But between these two great feasts, these two Sundays, is Holy Week, which carries all the richness of memories of the world-saving sufferings of Jesus Christ, which are reflected in all the divine services, prayers and sacred rites of Holy Week. Let us try, brothers and sisters, to draw as much as possible from this wealth, because this is a particularly blessed and sacred time in the entire Church-Liturgical year.

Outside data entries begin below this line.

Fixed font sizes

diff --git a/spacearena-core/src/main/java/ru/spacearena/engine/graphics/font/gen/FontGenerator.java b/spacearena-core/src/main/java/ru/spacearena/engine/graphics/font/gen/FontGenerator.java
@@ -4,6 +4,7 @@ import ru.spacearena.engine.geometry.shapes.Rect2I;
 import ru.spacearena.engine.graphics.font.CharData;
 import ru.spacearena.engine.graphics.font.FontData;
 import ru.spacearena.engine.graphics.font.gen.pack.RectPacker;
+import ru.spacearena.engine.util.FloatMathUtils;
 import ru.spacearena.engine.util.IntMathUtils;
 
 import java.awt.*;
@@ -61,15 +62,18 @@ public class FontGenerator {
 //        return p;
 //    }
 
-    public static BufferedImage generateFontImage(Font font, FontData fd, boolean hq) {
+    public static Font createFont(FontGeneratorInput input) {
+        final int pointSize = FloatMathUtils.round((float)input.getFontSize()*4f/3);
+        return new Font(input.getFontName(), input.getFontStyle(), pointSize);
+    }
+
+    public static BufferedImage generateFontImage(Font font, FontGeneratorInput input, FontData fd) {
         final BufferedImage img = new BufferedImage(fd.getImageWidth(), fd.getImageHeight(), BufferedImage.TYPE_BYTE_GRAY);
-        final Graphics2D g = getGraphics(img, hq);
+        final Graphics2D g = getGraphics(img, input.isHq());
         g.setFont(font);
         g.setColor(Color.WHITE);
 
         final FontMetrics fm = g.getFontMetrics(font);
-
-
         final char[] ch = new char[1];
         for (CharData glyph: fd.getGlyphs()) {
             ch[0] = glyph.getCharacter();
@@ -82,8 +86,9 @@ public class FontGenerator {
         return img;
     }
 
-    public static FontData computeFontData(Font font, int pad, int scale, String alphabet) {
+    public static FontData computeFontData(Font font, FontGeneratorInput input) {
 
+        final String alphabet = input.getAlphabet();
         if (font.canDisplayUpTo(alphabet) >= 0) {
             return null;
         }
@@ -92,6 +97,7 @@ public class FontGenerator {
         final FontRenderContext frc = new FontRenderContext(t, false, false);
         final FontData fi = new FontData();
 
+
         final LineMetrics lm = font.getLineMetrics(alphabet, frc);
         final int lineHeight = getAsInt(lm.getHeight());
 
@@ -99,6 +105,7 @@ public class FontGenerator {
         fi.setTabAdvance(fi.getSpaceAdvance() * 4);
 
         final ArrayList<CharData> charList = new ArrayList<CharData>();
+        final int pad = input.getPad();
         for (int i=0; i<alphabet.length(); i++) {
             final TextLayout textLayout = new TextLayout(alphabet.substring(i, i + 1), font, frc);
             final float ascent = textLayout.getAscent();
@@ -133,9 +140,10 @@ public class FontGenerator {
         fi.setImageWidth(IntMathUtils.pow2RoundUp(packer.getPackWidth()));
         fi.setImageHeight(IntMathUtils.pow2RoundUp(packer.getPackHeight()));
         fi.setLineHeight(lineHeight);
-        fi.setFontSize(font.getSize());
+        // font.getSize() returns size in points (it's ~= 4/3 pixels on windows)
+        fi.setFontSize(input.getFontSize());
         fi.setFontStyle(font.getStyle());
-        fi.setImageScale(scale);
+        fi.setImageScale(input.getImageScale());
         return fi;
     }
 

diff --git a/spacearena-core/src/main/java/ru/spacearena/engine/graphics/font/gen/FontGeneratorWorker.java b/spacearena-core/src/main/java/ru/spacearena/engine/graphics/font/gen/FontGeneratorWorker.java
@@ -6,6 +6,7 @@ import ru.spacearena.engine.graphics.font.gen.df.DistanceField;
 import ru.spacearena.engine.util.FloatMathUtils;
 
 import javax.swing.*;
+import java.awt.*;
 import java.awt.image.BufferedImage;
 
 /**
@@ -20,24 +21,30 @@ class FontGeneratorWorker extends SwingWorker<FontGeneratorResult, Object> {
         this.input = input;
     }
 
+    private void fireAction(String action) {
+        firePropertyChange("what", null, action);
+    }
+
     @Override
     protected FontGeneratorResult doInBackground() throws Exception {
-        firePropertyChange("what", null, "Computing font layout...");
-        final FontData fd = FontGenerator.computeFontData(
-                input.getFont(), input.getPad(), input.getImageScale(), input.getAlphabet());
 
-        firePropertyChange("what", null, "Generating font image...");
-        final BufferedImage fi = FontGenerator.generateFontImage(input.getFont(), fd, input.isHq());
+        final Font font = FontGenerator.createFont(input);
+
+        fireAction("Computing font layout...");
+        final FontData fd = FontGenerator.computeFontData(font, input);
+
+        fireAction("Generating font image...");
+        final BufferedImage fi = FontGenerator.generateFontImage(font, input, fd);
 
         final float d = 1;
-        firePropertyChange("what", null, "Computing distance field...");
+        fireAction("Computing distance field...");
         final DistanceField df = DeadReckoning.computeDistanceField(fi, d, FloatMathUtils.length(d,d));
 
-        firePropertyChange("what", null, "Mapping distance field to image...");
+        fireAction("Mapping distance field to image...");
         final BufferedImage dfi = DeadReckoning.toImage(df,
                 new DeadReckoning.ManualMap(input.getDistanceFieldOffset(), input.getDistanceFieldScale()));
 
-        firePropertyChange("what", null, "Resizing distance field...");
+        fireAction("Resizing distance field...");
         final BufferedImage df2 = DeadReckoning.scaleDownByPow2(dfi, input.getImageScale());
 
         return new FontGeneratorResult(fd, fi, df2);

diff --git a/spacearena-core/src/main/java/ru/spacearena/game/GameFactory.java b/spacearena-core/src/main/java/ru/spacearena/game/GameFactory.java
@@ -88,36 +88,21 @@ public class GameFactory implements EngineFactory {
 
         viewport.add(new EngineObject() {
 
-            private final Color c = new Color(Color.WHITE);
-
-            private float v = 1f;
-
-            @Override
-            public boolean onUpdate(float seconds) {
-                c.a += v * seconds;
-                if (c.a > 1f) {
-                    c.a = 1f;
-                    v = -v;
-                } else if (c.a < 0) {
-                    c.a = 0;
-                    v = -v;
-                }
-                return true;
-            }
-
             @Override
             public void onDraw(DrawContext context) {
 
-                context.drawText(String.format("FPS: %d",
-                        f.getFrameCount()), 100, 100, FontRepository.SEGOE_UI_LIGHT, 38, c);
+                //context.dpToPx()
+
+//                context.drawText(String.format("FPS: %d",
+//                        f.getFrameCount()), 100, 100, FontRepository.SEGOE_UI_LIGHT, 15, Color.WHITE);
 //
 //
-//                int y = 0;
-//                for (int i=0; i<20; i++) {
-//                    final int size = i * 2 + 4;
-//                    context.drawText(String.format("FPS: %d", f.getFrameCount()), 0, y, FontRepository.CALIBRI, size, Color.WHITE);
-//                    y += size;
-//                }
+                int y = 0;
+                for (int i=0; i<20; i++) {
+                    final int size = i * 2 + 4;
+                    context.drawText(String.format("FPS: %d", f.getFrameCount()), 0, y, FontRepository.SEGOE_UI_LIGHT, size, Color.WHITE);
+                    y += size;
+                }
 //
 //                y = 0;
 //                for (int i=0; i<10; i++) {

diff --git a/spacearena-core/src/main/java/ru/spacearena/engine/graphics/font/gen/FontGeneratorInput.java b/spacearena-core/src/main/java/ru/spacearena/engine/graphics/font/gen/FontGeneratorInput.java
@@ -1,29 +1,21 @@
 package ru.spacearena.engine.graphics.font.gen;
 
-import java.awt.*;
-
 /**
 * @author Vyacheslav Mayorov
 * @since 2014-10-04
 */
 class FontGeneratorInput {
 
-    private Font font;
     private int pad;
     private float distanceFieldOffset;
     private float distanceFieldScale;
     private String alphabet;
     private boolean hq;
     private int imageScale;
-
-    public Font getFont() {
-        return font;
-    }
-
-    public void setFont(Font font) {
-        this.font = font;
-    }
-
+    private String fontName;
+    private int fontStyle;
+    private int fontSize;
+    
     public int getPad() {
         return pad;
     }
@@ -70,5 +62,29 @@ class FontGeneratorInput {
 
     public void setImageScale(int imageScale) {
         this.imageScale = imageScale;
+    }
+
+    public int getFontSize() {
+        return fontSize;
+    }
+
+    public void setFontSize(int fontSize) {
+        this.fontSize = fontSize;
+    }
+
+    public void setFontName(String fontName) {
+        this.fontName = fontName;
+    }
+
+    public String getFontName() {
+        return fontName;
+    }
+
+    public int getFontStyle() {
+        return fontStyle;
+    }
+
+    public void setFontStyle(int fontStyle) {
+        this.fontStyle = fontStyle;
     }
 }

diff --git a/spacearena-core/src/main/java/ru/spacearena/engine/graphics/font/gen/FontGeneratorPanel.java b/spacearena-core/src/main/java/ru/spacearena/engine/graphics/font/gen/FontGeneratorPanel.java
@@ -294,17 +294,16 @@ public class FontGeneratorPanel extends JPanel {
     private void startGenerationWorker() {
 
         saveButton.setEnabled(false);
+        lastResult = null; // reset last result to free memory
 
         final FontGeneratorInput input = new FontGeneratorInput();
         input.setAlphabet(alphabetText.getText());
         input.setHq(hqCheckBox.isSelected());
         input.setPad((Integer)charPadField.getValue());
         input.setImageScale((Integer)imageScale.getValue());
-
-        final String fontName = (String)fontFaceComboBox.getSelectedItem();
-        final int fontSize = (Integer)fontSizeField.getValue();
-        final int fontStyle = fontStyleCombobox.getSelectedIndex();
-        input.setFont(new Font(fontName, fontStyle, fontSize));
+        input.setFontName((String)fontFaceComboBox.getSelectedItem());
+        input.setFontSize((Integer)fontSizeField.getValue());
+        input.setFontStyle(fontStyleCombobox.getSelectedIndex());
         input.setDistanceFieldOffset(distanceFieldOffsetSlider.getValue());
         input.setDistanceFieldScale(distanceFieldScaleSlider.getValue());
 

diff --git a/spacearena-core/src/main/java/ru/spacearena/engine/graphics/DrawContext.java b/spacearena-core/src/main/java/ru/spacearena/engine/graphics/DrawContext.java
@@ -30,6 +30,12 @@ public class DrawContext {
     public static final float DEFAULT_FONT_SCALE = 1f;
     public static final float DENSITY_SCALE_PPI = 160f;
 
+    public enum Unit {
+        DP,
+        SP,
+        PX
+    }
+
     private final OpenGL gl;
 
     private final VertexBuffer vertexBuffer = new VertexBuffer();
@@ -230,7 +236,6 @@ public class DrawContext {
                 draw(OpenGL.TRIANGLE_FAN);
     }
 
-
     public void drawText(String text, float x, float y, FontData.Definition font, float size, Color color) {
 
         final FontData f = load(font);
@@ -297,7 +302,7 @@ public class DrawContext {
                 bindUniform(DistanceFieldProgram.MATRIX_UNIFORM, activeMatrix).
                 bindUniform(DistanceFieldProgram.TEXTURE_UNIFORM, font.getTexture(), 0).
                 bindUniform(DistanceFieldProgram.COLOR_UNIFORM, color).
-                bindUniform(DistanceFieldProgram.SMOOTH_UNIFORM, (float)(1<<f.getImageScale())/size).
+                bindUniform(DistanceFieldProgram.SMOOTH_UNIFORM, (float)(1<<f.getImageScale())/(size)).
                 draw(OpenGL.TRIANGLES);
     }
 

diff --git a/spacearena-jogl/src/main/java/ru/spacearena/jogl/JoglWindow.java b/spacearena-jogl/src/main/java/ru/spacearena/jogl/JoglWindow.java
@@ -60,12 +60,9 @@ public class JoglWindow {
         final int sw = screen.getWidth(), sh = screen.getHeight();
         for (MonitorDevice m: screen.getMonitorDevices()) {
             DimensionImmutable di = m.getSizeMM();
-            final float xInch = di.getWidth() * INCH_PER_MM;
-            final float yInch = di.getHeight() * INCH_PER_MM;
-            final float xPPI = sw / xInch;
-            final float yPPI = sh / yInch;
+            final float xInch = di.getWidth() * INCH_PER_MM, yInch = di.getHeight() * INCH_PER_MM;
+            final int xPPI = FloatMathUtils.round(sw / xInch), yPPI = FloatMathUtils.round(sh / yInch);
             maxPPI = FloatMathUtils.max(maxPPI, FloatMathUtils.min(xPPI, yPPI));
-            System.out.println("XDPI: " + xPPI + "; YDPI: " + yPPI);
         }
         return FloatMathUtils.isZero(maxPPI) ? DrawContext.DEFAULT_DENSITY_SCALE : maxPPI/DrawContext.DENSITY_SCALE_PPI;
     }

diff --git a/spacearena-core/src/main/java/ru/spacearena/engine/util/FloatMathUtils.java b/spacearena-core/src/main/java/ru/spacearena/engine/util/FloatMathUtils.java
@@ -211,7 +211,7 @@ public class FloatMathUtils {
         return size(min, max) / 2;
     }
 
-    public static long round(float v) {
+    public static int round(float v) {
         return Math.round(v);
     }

At the time of Jesus Christ’s entry into Jerusalem, the Jewish people cried out: “blessed is He Who cometh in the name of the Lord” (St. Matthew 21:9), thinking that Christ, taking the throne of David, would deliver them from Roman rule. But you and I, repeating these words, know that Christ is going to Jerusalem to suffer, to deliver us from the dominion of the devil, sin, damnation, and death. Let us not leave Him, brothers and sisters, alone in the midst of approaching suffering. Let us remember that the whole life of the Head of our salvation was a single Cross, which is made up of an innumerable number of crosses of all people, just as the sea is made up of drops. And no one touched His burden, except to make it heavier. Let us try, to the best of our feeble strength, to sympathize with Him, to detach ourselves, at least for a short time during the Holy Week, from our worldly carelessness and vanity, and to reflect on His sufferings, which were accepted for us.
So, the Lord is coming to His voluntary Passion for the sake of our salvation — remember us, O Lord, when Thou comest, in They kingdom.